(Collection entries)
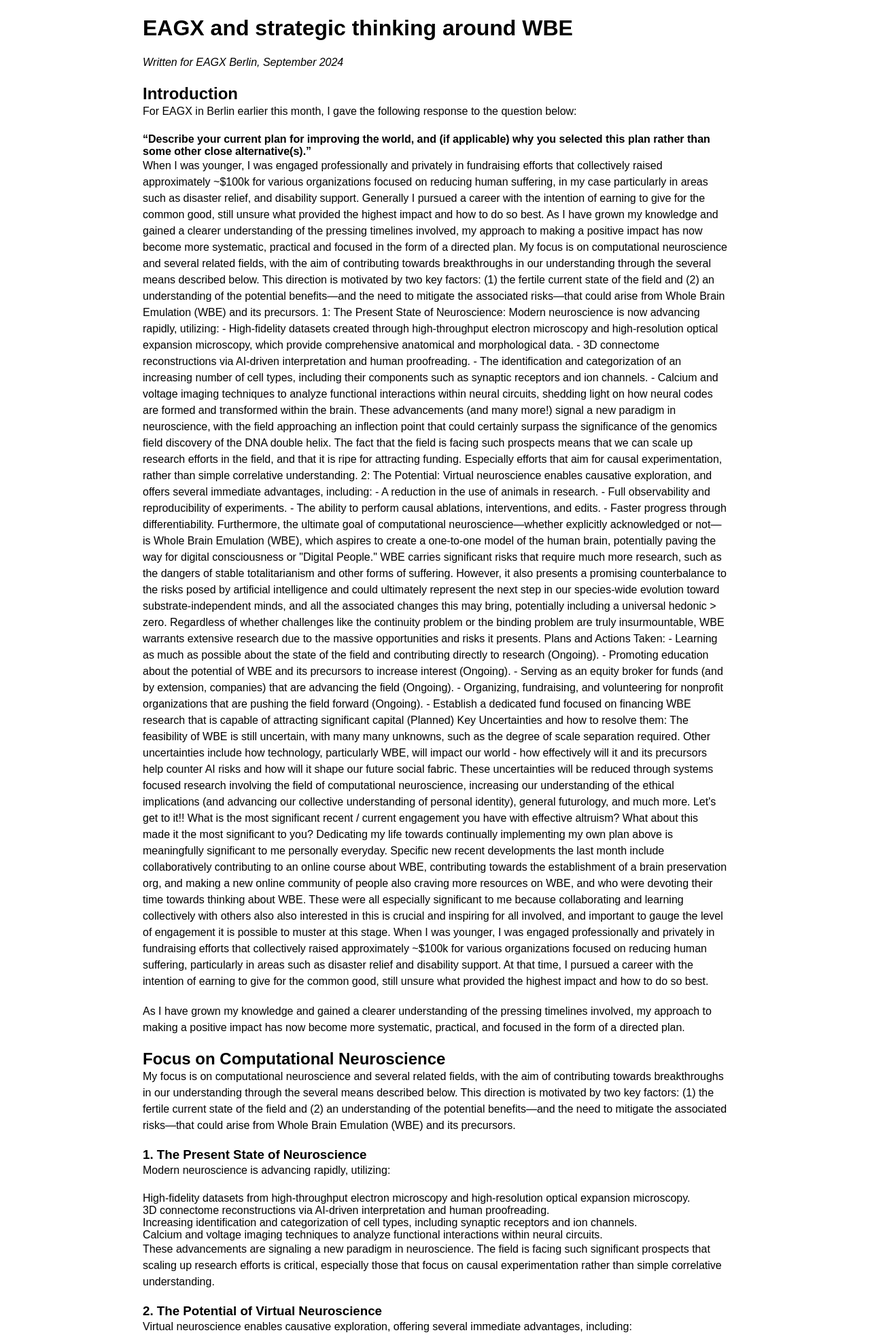
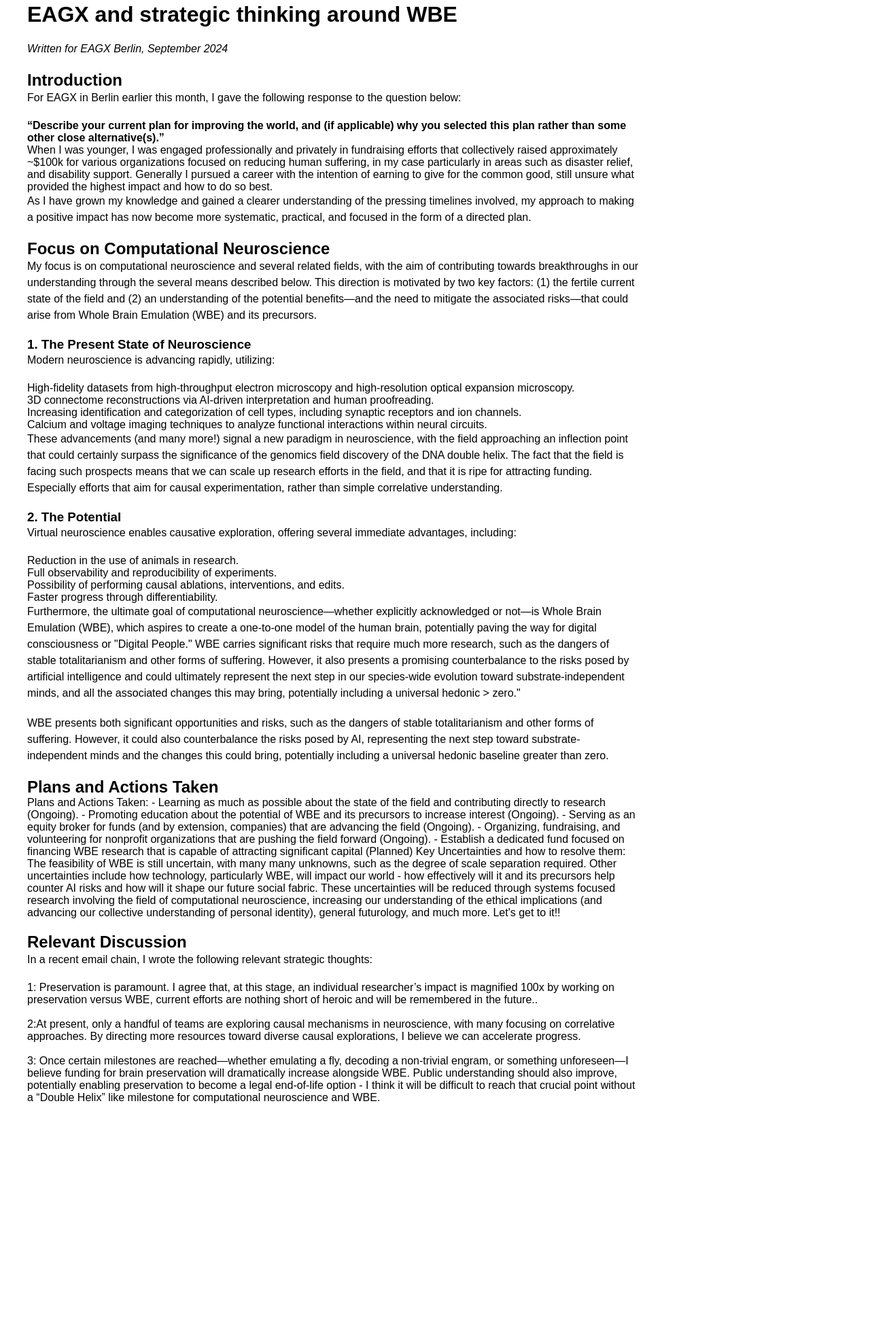
Before and after one commit to calarsenc/calarsenc.github.io, a plain HTML site: page fullwriting1.html in a window 1280 px wide. Shown: the part 17-1984 px from the top of the page at 68% size. After the commit the page ends 1661 px from the top, so only its background shows below. Drawn offline with Linux system fonts and the light colour scheme.

Commit message:
Multiple changes, formatting
Fullwriting, and css revert

```diff
--- a/fullwriting1.html
+++ b/fullwriting1.html
@@ -21,78 +21,9 @@
                 <strong>“Describe your current plan for improving the world, and (if applicable) why you selected this plan rather than some other close alternative(s).”</strong>
             </blockquote>
 
-            <p>
-
-
-When I was younger, I was engaged professionally and privately in fundraising efforts that collectively raised approximately ~$100k for various organizations focused on reducing human suffering, in
-my case particularly in areas such as disaster relief, and disability support. Generally I pursued a career with the intention of earning to give for the common good, still unsure what provided the
-highest impact and how to do so best.
-
-As I have grown my knowledge and gained a clearer understanding of the pressing timelines involved, my approach to making a positive impact has now become more systematic, practical and focused in
-the form of a directed plan.
-
-My focus is on computational neuroscience and several related fields, with the aim of contributing towards breakthroughs in our understanding through the several means described below.
-
-This direction is motivated by two key factors: (1) the fertile current state of the field and (2) an understanding of the potential benefits—and the need to mitigate the associated risks—that could
-arise from Whole Brain Emulation (WBE) and its precursors.
-
-1: The Present State of Neuroscience:
-Modern neuroscience is now advancing rapidly, utilizing:
-
-- High-fidelity datasets created through high-throughput electron microscopy and high-resolution optical expansion microscopy, which provide comprehensive anatomical and morphological data.
-- 3D connectome reconstructions via AI-driven interpretation and human proofreading.
-- The identification and categorization of an increasing number of cell types, including their components such as synaptic receptors and ion channels.
-- Calcium and voltage imaging techniques to analyze functional interactions within neural circuits, shedding light on how neural codes are formed and transformed within the brain.
-
-These advancements (and many more!) signal a new paradigm in neuroscience, with the field approaching an inflection point that could certainly surpass the significance of the genomics field
-discovery of the DNA double helix. The fact that the field is facing such prospects means that we can scale up research efforts in the field, and that it is ripe for attracting funding. Especially
-efforts that aim for causal experimentation, rather than simple correlative understanding.
-
-2: The Potential:
-
-Virtual neuroscience enables causative exploration, and offers several immediate advantages, including:
-
-- A reduction in the use of animals in research.
-- Full observability and reproducibility of experiments.
-- The ability to perform causal ablations, interventions, and edits.
-- Faster progress through differentiability.
-
-Furthermore, the ultimate goal of computational neuroscience—whether explicitly acknowledged or not—is Whole Brain Emulation (WBE), which aspires to create a one-to-one model of the human brain,
-potentially paving the way for digital consciousness or "Digital People."
-
-WBE carries significant risks that require much more research, such as the dangers of stable totalitarianism and other forms of suffering. However, it also presents a promising counterbalance to the
-risks posed by artificial intelligence and could ultimately represent the next step in our species-wide evolution toward substrate-independent minds, and all the associated changes this may bring,
-potentially including a universal hedonic > zero.
-
-Regardless of whether challenges like the continuity problem or the binding problem are truly insurmountable, WBE warrants extensive research due to the massive opportunities and risks it presents.
-
-Plans and Actions Taken:
-
-- Learning as much as possible about the state of the field and contributing directly to research (Ongoing).
-- Promoting education about the potential of WBE and its precursors to increase interest (Ongoing).
-- Serving as an equity broker for funds (and by extension, companies) that are advancing the field (Ongoing).
-- Organizing, fundraising, and volunteering for nonprofit organizations that are pushing the field forward (Ongoing).
-- Establish a dedicated fund focused on financing WBE research that is capable of attracting significant capital (Planned)
-
-Key Uncertainties and how to resolve them:
-
-The feasibility of WBE is still uncertain, with many many unknowns, such as the degree of scale separation required. Other uncertainties include how technology, particularly WBE, will impact our
-world - how effectively will it and its precursors help counter AI risks and how will it shape our future social fabric.
-
-These uncertainties will be reduced through systems focused research involving the field of computational neuroscience, increasing our understanding of the ethical implications (and advancing our
-collective understanding of personal identity), general futurology, and much more. Let's get to it!!
-What is the most significant recent / current engagement you have with effective altruism? What about this made it the most significant to you?
-Dedicating my life towards continually implementing my own plan above is meaningfully significant to me personally everyday.
-
-Specific new recent developments the last month include collaboratively contributing to an online course about WBE, contributing towards the establishment of a brain preservation org, and making a
-new online community of people also craving more resources on WBE, and who were devoting their time towards thinking about WBE.
-
-These were all especially significant to me because collaborating and learning collectively with others also also interested in this is crucial and inspiring for all involved, and important to gauge
-the level of engagement it is possible to muster at this stage.﻿
-                When I was younger, I was engaged professionally and privately in fundraising efforts that collectively raised approximately ~$100k for various organizations focused on reducing
-human suffering, particularly in areas such as disaster relief and disability support. At that time, I pursued a career with the intention of earning to give for the common good, still unsure what
-provided the highest impact and how to do so best.
-            </p>
+   When I was younger, I was engaged professionally and privately in fundraising efforts that collectively raised approximately ~$100k for various organizations focused on reducing human suffering,
+in my case particularly in areas such as disaster relief, and disability support. Generally I pursued a career with the intention of earning to give for the common good, still unsure what provided
+the highest impact and how to do so best.
 
             <p>
                 As I have grown my knowledge and gained a clearer understanding of the pressing timelines involved, my approach to making a positive impact has now become more systematic, practical,
@@ -118,11 +49,12 @@ risks—that could arise from Whole Brain Emulation (WBE) and its precursors.
             </ul>
 
             <p>
-                These advancements are signaling a new paradigm in neuroscience. The field is facing such significant prospects that scaling up research efforts is critical, especially those that
-focus on causal experimentation rather than simple correlative understanding.
-            </p>
+               These advancements (and many more!) signal a new paradigm in neuroscience, with the field approaching an inflection point that could certainly surpass the significance of the genomics
+field discovery of the DNA double helix. The fact that the field is facing such prospects means that we can scale up research efforts in the field, and that it is ripe for attracting funding.
+Especially efforts that aim for causal experimentation, rather than simple correlative understanding.
+     </p>
 
-            <h3>2. The Potential of Virtual Neuroscience</h3>
+            <h3>2. The Potential</h3>
             <p>
                 Virtual neuroscience enables causative exploration, offering several immediate advantages, including:
             </p>
@@ -133,9 +65,12 @@ focus on causal experimentation rather than simple correlative understanding.
                 <li>Faster progress through differentiability.</li>
             </ul>
 
-            <p>
-                The ultimate goal of computational neuroscience is Whole Brain Emulation (WBE), which aspires to create a one-to-one model of the human brain, potentially leading to digital
-consciousness or "Digital People."
+            <p>Furthermore, the ultimate goal of computational neuroscience—whether explicitly acknowledged or not—is Whole Brain Emulation (WBE), which aspires to create a one-to-one model of the
+human brain, potentially paving the way for digital consciousness or "Digital People."
+
+WBE carries significant risks that require much more research, such as the dangers of stable totalitarianism and other forms of suffering. However, it also presents a promising counterbalance to
+the risks posed by artificial intelligence and could ultimately represent the next step in our species-wide evolution toward substrate-independent minds, and all the associated changes this may
+bring, potentially including a universal hedonic > zero."
             </p>
 
             <p>
@@ -143,38 +78,38 @@ consciousness or "Digital People."
 posed by AI, representing the next step toward substrate-independent minds and the changes this could bring, potentially including a universal hedonic baseline greater than zero.
             </p>
 
-            <h2>Plans and Actions Taken</h2>
-            <ul>
-                <li>Learning as much as possible about the state of the field and contributing directly to research (Ongoing).</li>
-                <li>Promoting education about the potential of WBE and its precursors (Ongoing).</li>
-                <li>Serving as an equity broker for funds that are advancing the field (Ongoing).</li>
-                <li>Organizing, fundraising, and volunteering for nonprofit organizations advancing WBE research (Ongoing).</li>
-                <li>Establishing a dedicated fund for WBE research (Planned).</li>
-            </ul>
+            <h2>Plans and Actions Taken</h2>Plans and Actions Taken:
 
-            <h2>Key Uncertainties</h2>
-            <p>
-                The feasibility of WBE remains uncertain, with many unknowns, such as the degree of scale separation required. These uncertainties will be reduced through systems-focused research in
-computational neuroscience, alongside broader ethical and futurological inquiries.
+- Learning as much as possible about the state of the field and contributing directly to research (Ongoing).
+- Promoting education about the potential of WBE and its precursors to increase interest (Ongoing).
+- Serving as an equity broker for funds (and by extension, companies) that are advancing the field (Ongoing).
+- Organizing, fundraising, and volunteering for nonprofit organizations that are pushing the field forward (Ongoing).
+- Establish a dedicated fund focused on financing WBE research that is capable of attracting significant capital (Planned)
+
+Key Uncertainties and how to resolve them:
+
+The feasibility of WBE is still uncertain, with many many unknowns, such as the degree of scale separation required. Other uncertainties include how technology, particularly WBE, will impact our
+world - how effectively will it and its precursors help counter AI risks and how will it shape our future social fabric.
+
+These uncertainties will be reduced through systems focused research involving the field of computational neuroscience, increasing our understanding of the ethical implications (and advancing our
+collective understanding of personal identity), general futurology, and much more. Let's get to it!!
             </p>
 
             <h2>Relevant Discussion</h2>
             <p>
-                In a recent email chain, I wrote the following relevant thoughts:
+                In a recent email chain, I wrote the following relevant strategic thoughts:
             </p>
 
-            <blockquote>
-                Preservation is paramount. At this stage, an individual researcher’s impact is magnified 100x by working on preservation versus WBE. Current efforts are nothing short of heroic and
-will be remembered in the future.
+            <blockquote>1: Preservation is paramount. I agree that, at this stage, an individual researcher’s impact is magnified 100x by working on preservation versus WBE, current efforts are
+nothing short of heroic and will be remembered in the future..
                 <br><br>
-                Only a handful of teams are exploring causal mechanisms in neuroscience, with many focusing on correlative approaches. By directing more resources toward diverse causal explorations,
-I believe we can accelerate progress.
+               2:At present, only a handful of teams are exploring causal mechanisms in neuroscience, with many focusing on correlative approaches. By directing more resources toward diverse causal
+explorations, I believe we can accelerate progress.
                 <br><br>
-                Once certain milestones are reached—whether emulating a fly, decoding a non-trivial engram, or something unforeseen—funding for brain preservation will dramatically increase
-alongside WBE, potentially making preservation a legal end-of-life option.
+               3: Once certain milestones are reached—whether emulating a fly, decoding a non-trivial engram, or something unforeseen—I believe funding for brain preservation will dramatically
+increase alongside WBE. Public understanding should also improve, potentially enabling preservation to become a legal end-of-life option - I think it will be difficult to reach that crucial point
+without a “Double Helix” like milestone for computational neuroscience and WBE.
             </blockquote>
-
-            <p>Let’s get to it!</p>
 
         </div>
     </div>
--- a/style.css
+++ b/style.css
@@ -8,32 +8,26 @@ body {
     font-family: Arial, sans-serif;
     background-color: white;
     color: black;
+    margin: 0;
+    padding: 0;
     display: flex;
     justify-content: center;
-    align-items: flex-start; /* Align content at the top so it doesn’t center vertically */
-    min-height: 100vh; /* Ensure the body stretches to fit all content */
-    margin: 0;
-    padding: 20px; /* Add padding to ensure content isn't cut off at the edges */
-    overflow-y: auto; /* Allow scrolling if content exceeds viewport */
+    min-height: 100vh; /* Ensure body grows with content */
 }
 
 .container {
     display: flex;
-    flex-direction: column; /* Stack elements vertically */
-    max-width: 900px;
-    margin: 0 auto;
-    padding: 20px;
+    max-width: 1200px; /* Adjust the width to fit more content if necessary */
+    margin: 20px;
 }
 
 .left-column {
-    width: 100%; /* Take full width when stacked vertically */
-    padding-right: 0;
-    margin-bottom: 20px; /* Add spacing between sections */
+    width: 25%; /* Takes up 25% of the container width */
+    padding-right: 20px;
 }
 
 .right-column {
-    width: 100%; /* Take full width for text */
-    padding: 0;
+    width: 75%; /* Takes up 75% of the container width */
 }
 
 h1 {
@@ -66,7 +60,6 @@ ul {
 p {
     margin-bottom: 20px;
     line-height: 1.5;
-    word-wrap: break-word; /* Ensure long words or links break */
 }
 
 a {
@@ -76,15 +69,6 @@ a {
 
 a:hover {
     text-decoration: underline;
-}
-
-.right-column a {
-    margin-right: 10px;
-}
-
-/* Ensure all text is visible */
-.right-column {
-    overflow: visible;
 }
 
 /* Button styling */
```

WHAT TO DO :: Give nothing but the number of lines in the entries that include "Plans".

EXERCISE SOLUTION :: 3